Comey also made a series of false statements. He repeated, for example, the long-standing denial that there was any surveillance of the Trump campaign. New information shows that the FBI used a briefing in August 2016 of then candidate Trump to gather information for “Crossfire Hurricane,” the Russia investigation. While Comey is still denying this fact, other Democrats have already moved on from the denial of any surveillance of the campaign. After the disclosure, Rep. Eric Swalwell declared that “they were right to do it.”
We now know that the FBI was warned early in the process that American intelligence believed that the Steele dossier, funded by the Clinton campaign, contained possible Russian disinformation. It also warned that the actual source for the most damaging allegations had told American intelligence that Steele misrepresented both his statements and his sources – treating effectively bar room gossip as hard intelligence. None of that seemed relevant to Comey in carrying out his duty to review the evidence in approving the investigation and secret surveillance. When confronted with the evidence that a shadowy professor named Joseph Mifsud was actually a Russian agent, Comey again just shrugged at the notion that the FBI had been used as chumps by Russian intelligence:
“I think the Intelligence Committee found that he was representing Russian interests in communicating with [Trump adviser George] Papadopoulos.”
After running through the long list of violations and errors in the Russian investigation, Comey was asked about his past public statements and writings dismissing all of these problems.
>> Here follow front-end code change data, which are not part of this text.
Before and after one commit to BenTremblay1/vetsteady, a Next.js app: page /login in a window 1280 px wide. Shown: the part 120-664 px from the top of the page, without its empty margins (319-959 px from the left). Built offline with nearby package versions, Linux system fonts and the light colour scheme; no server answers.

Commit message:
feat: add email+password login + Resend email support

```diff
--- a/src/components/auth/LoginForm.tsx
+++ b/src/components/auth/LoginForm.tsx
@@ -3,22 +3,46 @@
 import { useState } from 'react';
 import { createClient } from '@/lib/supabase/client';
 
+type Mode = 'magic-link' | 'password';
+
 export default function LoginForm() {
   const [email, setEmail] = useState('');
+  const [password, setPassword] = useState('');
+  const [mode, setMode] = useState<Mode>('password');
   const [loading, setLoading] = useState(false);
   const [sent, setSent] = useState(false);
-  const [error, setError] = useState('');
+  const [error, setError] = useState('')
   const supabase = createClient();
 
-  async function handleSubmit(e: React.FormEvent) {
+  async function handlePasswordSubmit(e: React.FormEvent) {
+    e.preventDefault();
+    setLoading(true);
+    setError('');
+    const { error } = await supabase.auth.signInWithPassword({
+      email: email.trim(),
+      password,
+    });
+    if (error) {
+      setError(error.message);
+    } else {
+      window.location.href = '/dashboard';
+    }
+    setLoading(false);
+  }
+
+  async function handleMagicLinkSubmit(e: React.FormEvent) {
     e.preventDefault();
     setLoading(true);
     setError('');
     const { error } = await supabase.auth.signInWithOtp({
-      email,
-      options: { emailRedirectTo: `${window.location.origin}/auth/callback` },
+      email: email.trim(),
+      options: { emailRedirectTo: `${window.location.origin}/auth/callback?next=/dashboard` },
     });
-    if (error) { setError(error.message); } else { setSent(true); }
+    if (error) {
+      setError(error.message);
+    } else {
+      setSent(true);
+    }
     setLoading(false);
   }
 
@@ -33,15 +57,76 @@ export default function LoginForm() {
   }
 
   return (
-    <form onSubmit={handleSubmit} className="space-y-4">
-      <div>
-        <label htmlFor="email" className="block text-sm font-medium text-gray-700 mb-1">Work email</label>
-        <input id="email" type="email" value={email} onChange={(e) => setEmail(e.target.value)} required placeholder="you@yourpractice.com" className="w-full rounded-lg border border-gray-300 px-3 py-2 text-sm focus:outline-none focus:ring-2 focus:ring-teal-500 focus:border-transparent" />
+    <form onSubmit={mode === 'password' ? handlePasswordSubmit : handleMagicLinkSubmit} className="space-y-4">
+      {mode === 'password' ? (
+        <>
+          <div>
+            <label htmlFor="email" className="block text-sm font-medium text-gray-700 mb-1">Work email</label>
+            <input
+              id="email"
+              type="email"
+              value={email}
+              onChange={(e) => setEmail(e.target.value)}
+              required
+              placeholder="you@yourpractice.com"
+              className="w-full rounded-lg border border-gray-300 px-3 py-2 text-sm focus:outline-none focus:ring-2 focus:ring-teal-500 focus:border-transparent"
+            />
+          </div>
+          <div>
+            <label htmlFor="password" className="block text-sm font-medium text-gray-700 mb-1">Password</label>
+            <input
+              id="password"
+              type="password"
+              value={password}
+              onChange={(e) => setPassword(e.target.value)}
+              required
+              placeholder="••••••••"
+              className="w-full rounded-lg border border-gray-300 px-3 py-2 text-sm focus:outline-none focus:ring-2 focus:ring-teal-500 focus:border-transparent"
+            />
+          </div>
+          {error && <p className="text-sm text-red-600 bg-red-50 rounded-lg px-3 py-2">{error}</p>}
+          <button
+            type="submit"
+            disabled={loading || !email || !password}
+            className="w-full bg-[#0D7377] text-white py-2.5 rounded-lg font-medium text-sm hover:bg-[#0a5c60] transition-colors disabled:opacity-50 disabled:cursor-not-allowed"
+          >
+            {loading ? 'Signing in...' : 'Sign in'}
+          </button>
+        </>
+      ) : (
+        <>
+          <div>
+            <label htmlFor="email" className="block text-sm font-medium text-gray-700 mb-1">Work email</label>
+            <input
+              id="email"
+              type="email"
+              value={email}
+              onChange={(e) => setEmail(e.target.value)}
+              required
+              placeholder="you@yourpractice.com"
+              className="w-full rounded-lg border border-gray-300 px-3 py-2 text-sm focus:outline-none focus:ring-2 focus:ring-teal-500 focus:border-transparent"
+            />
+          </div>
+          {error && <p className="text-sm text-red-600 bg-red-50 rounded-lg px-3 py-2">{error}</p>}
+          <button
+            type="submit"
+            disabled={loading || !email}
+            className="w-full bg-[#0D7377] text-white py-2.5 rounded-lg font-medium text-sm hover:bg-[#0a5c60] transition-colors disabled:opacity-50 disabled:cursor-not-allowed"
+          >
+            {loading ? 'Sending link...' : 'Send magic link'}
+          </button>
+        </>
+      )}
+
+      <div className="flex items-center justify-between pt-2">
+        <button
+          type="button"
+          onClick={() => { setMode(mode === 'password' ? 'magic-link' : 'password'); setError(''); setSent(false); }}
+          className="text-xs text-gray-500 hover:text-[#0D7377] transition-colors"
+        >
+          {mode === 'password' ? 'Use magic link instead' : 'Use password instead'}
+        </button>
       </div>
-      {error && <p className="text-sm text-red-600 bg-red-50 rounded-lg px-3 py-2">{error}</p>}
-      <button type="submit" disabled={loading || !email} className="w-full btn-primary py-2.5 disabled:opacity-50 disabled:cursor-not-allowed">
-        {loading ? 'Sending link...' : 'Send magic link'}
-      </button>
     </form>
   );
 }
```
He was specifically asked about a 2019 column in which he assured the public that they were all “lies.” Comey said that he stood by what he said in 2019. Yet, Comey declared in that column:
“But go ahead, investigate the investigators, if you must. When those investigations are over, you will find the work was done appropriately and focused only on discerning the truth of very serious allegations…Those are lies, and dumb lies at that.”
We did investigate and it didn’t find it was done appropriately. Comey himself admitted that he would now not signed the Page secret surveillance application and acknowledged all of the findings of errors by the various investigations. Figures like Rosenstein have called for continuing the investigation into the wrongdoing by the FBI. Few people, beyond Comey, are seriously arguing that the investigation were “done appropriately” and the allegations were not “lies,” let alone “dumb lies.”
Some things however clearly did ring Comey’s bell like the recent allegations against Trump or former National Security adviser Michael Flynn. While declining to comment on some of the new information on the Russian investigation or offering curt replies, Comey did not hesitate in holding forth on how reports of Trump’s taxes may show that he is under the control of Russia. It was precisely the concern of his critics that Comey’s interest in intelligence or evidence tended to tract his personal interest in the targets.
What Comey clearly wanted to talk about with Sen. Cory Booker (D., N.J.) was what he called the racist “radioactive stew” unleashed in recent years. Yet, Comey’s comments had a certain familiar ring. He explained how a failure of leadership or reckless public statements can encourage wrongdoing because “it gives [wrongdoers] license, and it makes them cool in the eyes of the people who make up that radioactive stew… it is a free pass to people that nobody wants in their communities.”
It may not ring any bells with Comey but that is precisely what he is accused of doing as director in the Russian investigation.